Nottingham Students Break Down Stereotypes with Unified Basketball TeamThe Nottingham Unified Basketball team suffered a tough loss against ESM this season.
Senior Muzamil Kaila had played JV and Varsity basketball and football through his high school career – he was used to the feeling of defeat after such a heavy loss. A blanket of sadness and anger would often descend over the teams, he said. But with the Unified team, things were different.
“Right after the game, we were waiting for our bus – it was a little late,” Muzamil explained. “So we started playing some pickup basketball while we waited. It was so fun! Everyone forgot about the game… there was so much laughter and heart. The other teams I’ve been on, there was a lot of ego, a lot of competition within the team. But the Unified team feels like a true family. We take care of one another, look out for one another. There’s a lot of love.”
Unified teams, sponsored by Section III Athletics and Special Olympics New York, are inclusive teams, comprised of players both with and without intellectual disabilities. There is a focus on ensuring that each player is given an opportunity to contribute, providing all players with the ability to be leaders.
The Nottingham team, now in its second year, enjoyed a 7-game season this year – hosting three games at home and traveling for four others, finishing with a 5-2 winning record.
For Xavier and Ezekiel Perea, both freshmen, it was their first experience playing organized sports.
“I’ve always liked basketball,” Xavier shared. “I’ve played since I was 8! I want to support the Bulldogs and be part of a team, and this is the first time I’ve played on a team. It’s been the best experience… the team, the players, our opponents. We had so much support. All schools should have different teams like this so there are more opportunities for everyone to meet other students and build their skills in sports.”
“I wanted to join the team so I could get more active and meet people and make new friends and travel to play different teams,” Ezekiel added. “My favorite part has been meeting people and having fun with the coaches and the rest of the team. Even just practicing and getting to know everyone has been great.”
Coach Dan Jones said Xavier’s sentiment is part of the objective of the Nottingham Unified Team.
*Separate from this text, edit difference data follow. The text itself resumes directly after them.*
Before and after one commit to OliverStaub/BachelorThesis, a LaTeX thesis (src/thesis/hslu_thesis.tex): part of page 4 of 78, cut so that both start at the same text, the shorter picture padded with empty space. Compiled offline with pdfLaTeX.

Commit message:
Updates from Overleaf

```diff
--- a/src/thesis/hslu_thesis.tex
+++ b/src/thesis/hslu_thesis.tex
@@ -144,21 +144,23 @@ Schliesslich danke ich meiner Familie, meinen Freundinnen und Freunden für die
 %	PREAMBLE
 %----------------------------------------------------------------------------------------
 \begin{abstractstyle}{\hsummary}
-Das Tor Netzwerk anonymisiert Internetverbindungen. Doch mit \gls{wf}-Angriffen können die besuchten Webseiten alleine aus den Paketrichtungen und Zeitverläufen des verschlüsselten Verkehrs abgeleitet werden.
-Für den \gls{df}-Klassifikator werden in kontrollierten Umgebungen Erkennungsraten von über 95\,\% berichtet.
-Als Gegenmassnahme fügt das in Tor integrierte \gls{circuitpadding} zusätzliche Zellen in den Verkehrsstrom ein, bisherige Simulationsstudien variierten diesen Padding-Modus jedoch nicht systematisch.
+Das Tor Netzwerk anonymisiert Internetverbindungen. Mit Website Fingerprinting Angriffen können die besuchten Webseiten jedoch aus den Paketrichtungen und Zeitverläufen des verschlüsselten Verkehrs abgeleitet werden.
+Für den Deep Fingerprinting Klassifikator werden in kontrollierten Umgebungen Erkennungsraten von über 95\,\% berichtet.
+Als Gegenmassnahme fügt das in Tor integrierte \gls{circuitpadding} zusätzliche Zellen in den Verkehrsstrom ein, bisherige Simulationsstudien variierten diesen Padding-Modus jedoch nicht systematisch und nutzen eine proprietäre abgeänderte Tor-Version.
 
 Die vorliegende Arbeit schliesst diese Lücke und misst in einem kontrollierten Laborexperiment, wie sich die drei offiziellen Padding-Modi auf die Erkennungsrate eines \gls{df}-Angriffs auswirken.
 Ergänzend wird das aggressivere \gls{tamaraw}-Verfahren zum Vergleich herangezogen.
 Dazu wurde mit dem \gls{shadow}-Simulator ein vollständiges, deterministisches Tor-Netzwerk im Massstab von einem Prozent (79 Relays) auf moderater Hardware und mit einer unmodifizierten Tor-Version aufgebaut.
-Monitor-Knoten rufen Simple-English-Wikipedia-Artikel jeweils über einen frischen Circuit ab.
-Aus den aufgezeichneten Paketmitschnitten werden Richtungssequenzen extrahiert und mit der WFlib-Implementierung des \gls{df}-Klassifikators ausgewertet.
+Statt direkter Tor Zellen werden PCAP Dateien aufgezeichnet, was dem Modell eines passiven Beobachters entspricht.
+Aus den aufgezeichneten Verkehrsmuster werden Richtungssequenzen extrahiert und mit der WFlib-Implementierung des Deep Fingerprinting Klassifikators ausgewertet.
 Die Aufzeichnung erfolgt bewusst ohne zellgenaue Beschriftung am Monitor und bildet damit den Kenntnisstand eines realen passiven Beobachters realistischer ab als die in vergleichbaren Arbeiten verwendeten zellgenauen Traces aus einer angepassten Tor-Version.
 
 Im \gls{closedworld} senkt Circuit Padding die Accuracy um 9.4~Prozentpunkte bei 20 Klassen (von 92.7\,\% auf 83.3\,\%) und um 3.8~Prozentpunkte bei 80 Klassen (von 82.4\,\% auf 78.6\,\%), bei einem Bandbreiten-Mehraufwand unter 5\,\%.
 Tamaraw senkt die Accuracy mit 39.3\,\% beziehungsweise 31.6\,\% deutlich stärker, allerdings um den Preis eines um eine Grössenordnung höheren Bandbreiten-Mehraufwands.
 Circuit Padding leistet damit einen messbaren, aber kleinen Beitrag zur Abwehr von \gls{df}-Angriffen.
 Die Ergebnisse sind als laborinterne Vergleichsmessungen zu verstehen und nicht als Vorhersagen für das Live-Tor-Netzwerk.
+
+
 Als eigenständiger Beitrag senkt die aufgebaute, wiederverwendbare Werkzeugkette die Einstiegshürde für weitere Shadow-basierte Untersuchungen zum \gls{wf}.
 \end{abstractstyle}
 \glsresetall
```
“My favorite memories from this season are some of the hard conversations I had with a few players who were reluctant to play at first,” Coach Jones said. “They were nervous about playing a team sport, with fans and against other schools or they didn't have much confidence in their skills. Once they signed up and we got started, it was a total flip of what they were feeling before. I think these students who were nervous to join ended up being the ones who enjoyed it the most and got the most out of the experience. Seeing their attitudes change and their growth over the season really made it worthwhile for me. Having unified basketball at Nottingham really helped the school grow as a family. Seeing such great support from both faculty and the student body really showed how impactful unified basketball can be.”
Coach Steve Cook, a Nottingham alumnus himself, said the team represented something larger than the sport of basketball.
“With all the troublesome and complicated issues going on in our community and around the world, the Unified Season gave me a sense of hope,” Coach Cook explained. “The effort, encouragement, sportsmanship and teamwork displayed by all the Unified Teams and fans proved that, at our core, people can find peace and joy regardless of our differences. My fondest memories come from when our team and fans cheered on the opposing team’s players after they made a nice play or scored a basket. I am so proud of this team. All the players, regardless of our differences, have become good friends and continue to support and encourage each other on and off the court.”
Muzamil agreed, noting the importance – for all involved – of unified sports.
“For my senior year, I wanted to be a part of something bigger than myself and build connections with other players and have lots of fun with them,” he explained. “The unified team really brings people together. It eliminates stereotypes. It gets kids more involved and breaks down a lot of barriers that are sometimes put up for no reason at all.”
What a great opportunity for all of our student athletes to expand their skills in athletics and beyond! The District eventually plans to expand the unified basketball program into all SCSD high schools, as well as introduce unified bowling.
Written by Karin Davenport, Communications Specialist